A Pleasing Walk

David Wilkerson (1931-2011)

The Apostle Paul taught the Colossian church, “For this reason we…do not cease to pray for you, and to ask that you may be filled with the knowledge of His will in all wisdom and spiritual understanding; that you may walk worthy of the Lord, fully pleasing Him, being fruitful in every good work and increasing in the knowledge of God” (Colossians 1:9-10, NKJV).

What is required for a pleasing walk? Paul tells us, “As the elect of God, holy and beloved, put on tender mercies, kindness, humility, meekness, longsuffering; bearing with one another, and forgiving one another, if anyone has a complaint against another; even as Christ forgave you, so you also must do” (Colossians 3:12-13).

In other words, we are to ask ourselves, “Am I becoming more like Christ? Am I growing more patient or more quick-tempered? Kinder and gentler, or meaner and more argumentative? More tender and forgiving, or more bitter, holding onto grudges? Do I ‘bear with others’? Do I put up with the weaknesses and faults of those near to me, or do I always have to be right?”

Paul is suggesting that, in light of a coming day of judgment, it doesn’t matter what works you accomplish or what charitable deeds you do. No matter how kind you are to strangers, no matter how many souls you bring to Christ, this question remains: Are you still becoming more loving, patient, forgiving and forbearing?
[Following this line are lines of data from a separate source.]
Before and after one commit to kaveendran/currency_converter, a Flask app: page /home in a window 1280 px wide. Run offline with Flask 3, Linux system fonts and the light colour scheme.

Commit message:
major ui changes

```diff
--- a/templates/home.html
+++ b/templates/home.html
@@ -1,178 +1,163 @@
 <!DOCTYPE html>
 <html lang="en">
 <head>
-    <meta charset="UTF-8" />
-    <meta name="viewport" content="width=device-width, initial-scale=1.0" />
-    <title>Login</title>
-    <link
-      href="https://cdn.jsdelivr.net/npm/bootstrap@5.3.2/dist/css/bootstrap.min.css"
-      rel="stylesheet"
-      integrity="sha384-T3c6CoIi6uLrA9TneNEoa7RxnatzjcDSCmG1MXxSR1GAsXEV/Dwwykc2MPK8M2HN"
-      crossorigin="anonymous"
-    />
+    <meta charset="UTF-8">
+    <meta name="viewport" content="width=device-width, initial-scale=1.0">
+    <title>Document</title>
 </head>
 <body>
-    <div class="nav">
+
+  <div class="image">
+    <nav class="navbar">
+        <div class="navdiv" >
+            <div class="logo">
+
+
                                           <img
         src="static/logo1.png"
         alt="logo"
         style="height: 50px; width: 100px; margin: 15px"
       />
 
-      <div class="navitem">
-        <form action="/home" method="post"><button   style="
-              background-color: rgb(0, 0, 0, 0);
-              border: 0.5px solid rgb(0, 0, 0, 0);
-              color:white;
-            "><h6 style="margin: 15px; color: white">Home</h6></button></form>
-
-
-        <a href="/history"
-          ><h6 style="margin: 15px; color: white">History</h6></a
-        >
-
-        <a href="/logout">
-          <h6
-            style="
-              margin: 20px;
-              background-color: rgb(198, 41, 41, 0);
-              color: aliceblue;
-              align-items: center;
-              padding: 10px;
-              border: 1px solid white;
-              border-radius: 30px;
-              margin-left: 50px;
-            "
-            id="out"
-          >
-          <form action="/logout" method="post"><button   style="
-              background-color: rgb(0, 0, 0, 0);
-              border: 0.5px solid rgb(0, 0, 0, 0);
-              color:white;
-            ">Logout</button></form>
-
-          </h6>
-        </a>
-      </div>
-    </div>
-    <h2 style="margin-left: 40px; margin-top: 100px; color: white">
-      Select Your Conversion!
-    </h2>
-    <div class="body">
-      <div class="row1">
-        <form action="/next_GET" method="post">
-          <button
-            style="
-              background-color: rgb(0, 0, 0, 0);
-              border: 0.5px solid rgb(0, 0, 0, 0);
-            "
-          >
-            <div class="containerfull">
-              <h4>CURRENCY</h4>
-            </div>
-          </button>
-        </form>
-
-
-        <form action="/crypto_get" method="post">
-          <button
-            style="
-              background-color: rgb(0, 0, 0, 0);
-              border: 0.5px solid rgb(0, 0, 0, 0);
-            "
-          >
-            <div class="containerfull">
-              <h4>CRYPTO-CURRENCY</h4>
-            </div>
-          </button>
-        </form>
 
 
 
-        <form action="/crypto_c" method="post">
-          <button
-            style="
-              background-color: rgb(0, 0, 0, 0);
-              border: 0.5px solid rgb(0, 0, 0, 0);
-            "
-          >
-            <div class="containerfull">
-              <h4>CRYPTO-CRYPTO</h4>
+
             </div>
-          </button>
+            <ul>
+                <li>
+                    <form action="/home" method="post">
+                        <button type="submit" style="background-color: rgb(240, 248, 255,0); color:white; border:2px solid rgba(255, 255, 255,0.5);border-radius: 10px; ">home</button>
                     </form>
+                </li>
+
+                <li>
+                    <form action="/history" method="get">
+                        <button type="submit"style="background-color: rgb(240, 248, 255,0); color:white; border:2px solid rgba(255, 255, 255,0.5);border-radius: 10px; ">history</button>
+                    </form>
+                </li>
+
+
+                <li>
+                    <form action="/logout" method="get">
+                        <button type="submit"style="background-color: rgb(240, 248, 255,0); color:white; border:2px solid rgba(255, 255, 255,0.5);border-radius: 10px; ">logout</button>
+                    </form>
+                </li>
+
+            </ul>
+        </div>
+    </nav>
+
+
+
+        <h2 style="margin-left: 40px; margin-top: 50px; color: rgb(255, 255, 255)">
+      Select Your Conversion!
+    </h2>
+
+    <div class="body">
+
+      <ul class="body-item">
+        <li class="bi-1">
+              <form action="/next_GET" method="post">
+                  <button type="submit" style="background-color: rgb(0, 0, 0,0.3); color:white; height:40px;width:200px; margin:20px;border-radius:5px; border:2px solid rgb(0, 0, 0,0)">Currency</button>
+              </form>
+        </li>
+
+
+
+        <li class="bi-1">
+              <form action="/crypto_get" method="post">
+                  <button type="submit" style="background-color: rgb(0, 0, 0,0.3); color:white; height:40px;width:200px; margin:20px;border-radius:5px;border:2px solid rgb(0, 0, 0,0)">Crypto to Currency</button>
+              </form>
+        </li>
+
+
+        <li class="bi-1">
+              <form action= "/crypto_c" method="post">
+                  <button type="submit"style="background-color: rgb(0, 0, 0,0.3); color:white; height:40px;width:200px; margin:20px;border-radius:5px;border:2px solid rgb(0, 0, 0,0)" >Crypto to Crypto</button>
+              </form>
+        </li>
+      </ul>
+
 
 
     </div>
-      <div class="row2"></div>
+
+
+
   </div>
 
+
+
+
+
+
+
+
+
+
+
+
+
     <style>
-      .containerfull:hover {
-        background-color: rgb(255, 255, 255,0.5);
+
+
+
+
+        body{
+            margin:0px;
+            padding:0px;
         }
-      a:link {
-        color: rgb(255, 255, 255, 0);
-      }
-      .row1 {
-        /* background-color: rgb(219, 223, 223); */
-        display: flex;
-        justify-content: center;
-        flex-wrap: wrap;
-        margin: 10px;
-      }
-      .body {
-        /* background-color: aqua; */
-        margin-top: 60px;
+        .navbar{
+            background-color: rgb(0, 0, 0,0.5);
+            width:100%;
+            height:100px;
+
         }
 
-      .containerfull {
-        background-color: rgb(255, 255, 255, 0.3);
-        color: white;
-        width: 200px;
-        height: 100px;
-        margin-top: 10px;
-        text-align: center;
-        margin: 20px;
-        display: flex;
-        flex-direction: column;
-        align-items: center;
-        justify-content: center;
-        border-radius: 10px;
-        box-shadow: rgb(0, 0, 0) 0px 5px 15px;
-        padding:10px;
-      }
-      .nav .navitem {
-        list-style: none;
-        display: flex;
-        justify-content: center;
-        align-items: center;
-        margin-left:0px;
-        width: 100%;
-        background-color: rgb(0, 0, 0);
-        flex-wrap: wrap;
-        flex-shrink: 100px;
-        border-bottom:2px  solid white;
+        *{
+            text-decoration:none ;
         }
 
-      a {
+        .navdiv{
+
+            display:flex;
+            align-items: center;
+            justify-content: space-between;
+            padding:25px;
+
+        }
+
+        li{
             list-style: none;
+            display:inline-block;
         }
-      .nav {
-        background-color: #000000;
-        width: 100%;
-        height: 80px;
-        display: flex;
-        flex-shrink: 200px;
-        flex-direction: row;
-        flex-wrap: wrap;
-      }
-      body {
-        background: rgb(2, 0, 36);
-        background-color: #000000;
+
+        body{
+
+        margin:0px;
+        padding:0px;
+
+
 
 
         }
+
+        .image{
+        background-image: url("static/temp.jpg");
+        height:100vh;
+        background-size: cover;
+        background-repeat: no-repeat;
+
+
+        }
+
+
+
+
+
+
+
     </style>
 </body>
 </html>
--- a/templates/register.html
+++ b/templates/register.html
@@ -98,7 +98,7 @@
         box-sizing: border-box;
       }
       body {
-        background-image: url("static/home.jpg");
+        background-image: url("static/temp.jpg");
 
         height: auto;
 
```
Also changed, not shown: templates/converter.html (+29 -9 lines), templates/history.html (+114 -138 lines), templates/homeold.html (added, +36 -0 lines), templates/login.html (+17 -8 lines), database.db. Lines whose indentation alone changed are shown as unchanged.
Examining your walk with Christ means looking not so much at what you are doing as at what you are becoming. Such a walk cannot be achieved by human effort alone. It won’t happen by self-determination and saying, “I am going to become that kind of believer.” Instead, it happens by the work of the Holy Spirit, through faith in his Word.

First, we read these words and believe them to be God’s call to us. Then we examine ourselves and ask the Spirit to show us who we truly are, measuring ourselves by his Word. Finally, we ask the Holy Spirit to help us change.